[Dataset records]
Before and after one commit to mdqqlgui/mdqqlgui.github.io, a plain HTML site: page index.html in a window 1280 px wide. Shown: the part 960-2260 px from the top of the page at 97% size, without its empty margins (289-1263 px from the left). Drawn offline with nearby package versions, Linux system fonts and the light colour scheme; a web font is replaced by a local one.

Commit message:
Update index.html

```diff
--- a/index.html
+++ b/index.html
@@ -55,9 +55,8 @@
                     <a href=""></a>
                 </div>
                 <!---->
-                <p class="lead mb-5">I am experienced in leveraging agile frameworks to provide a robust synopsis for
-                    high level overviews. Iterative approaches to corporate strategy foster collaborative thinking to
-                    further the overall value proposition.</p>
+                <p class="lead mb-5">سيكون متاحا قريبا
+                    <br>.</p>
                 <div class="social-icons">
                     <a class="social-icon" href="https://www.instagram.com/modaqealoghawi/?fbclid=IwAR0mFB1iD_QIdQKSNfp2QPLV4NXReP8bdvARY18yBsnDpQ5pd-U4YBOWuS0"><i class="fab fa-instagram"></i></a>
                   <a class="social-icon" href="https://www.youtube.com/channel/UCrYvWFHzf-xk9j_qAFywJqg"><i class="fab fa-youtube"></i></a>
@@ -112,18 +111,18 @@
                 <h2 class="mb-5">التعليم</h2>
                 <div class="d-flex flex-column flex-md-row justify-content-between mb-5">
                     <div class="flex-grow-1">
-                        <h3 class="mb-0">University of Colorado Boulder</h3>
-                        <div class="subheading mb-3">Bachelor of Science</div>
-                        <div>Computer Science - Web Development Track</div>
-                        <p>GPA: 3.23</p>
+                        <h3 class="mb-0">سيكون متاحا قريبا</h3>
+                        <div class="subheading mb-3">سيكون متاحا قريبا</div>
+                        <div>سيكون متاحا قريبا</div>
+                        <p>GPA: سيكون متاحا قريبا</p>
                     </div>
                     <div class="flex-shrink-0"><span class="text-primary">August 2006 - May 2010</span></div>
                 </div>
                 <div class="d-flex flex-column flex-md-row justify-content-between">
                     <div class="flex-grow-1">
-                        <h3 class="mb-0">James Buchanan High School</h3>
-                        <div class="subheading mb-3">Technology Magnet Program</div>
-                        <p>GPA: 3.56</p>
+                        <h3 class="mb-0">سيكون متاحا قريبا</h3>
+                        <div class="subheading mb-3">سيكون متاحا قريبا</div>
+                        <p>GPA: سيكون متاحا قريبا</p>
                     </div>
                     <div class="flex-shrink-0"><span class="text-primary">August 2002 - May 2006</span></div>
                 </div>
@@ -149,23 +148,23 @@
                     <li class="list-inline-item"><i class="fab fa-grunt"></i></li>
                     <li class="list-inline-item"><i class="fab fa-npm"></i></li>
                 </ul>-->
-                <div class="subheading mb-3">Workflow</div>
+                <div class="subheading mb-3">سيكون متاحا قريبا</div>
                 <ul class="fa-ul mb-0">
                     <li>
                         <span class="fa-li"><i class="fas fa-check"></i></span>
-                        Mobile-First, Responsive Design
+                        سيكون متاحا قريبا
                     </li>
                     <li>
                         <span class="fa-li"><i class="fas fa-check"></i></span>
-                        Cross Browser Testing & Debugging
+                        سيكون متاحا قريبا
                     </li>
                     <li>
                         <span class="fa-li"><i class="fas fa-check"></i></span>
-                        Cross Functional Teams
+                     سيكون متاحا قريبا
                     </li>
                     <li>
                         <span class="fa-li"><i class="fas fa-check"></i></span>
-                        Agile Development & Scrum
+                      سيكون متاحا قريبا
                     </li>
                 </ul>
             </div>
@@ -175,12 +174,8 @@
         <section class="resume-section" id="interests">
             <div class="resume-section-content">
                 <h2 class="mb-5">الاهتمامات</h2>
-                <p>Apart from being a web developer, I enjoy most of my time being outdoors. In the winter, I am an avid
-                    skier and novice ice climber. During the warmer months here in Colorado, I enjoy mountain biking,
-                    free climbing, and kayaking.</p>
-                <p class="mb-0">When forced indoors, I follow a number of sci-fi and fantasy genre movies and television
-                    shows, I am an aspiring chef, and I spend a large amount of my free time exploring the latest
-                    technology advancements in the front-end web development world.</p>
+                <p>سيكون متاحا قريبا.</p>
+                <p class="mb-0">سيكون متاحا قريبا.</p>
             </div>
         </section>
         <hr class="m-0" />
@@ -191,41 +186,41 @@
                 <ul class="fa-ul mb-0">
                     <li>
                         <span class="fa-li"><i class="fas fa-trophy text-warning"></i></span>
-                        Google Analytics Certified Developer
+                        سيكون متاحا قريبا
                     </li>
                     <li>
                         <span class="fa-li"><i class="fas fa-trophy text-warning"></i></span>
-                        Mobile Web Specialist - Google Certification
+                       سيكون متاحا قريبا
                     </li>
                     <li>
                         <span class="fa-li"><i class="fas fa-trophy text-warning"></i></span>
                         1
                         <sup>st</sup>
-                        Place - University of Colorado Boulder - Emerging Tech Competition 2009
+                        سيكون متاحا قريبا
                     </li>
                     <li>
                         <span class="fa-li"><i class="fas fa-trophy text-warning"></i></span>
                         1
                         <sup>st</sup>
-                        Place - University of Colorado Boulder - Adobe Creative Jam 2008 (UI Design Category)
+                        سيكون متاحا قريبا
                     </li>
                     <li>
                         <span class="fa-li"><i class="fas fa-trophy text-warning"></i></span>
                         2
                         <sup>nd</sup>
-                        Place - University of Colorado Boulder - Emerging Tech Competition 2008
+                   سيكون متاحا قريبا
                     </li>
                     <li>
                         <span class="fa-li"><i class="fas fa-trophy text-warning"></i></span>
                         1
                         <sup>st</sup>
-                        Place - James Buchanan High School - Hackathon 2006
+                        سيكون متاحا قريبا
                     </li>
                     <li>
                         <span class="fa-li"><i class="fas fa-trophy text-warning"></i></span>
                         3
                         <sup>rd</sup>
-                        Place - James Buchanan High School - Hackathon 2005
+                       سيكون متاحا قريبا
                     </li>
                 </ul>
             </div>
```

EXERCISE GOAL:
Once you have identified the lines above that contain "flex", copy each of them.

TASK RESULT:
                 <div class="d-flex flex-column flex-md-row justify-content-between mb-5">
                     <div class="flex-grow-1">
                     <div class="flex-shrink-0"><span class="text-primary">August 2006 - May 2010</span></div>
                 <div class="d-flex flex-column flex-md-row justify-content-between">
                     <div class="flex-grow-1">
                     <div class="flex-shrink-0"><span class="text-primary">August 2002 - May 2006</span></div>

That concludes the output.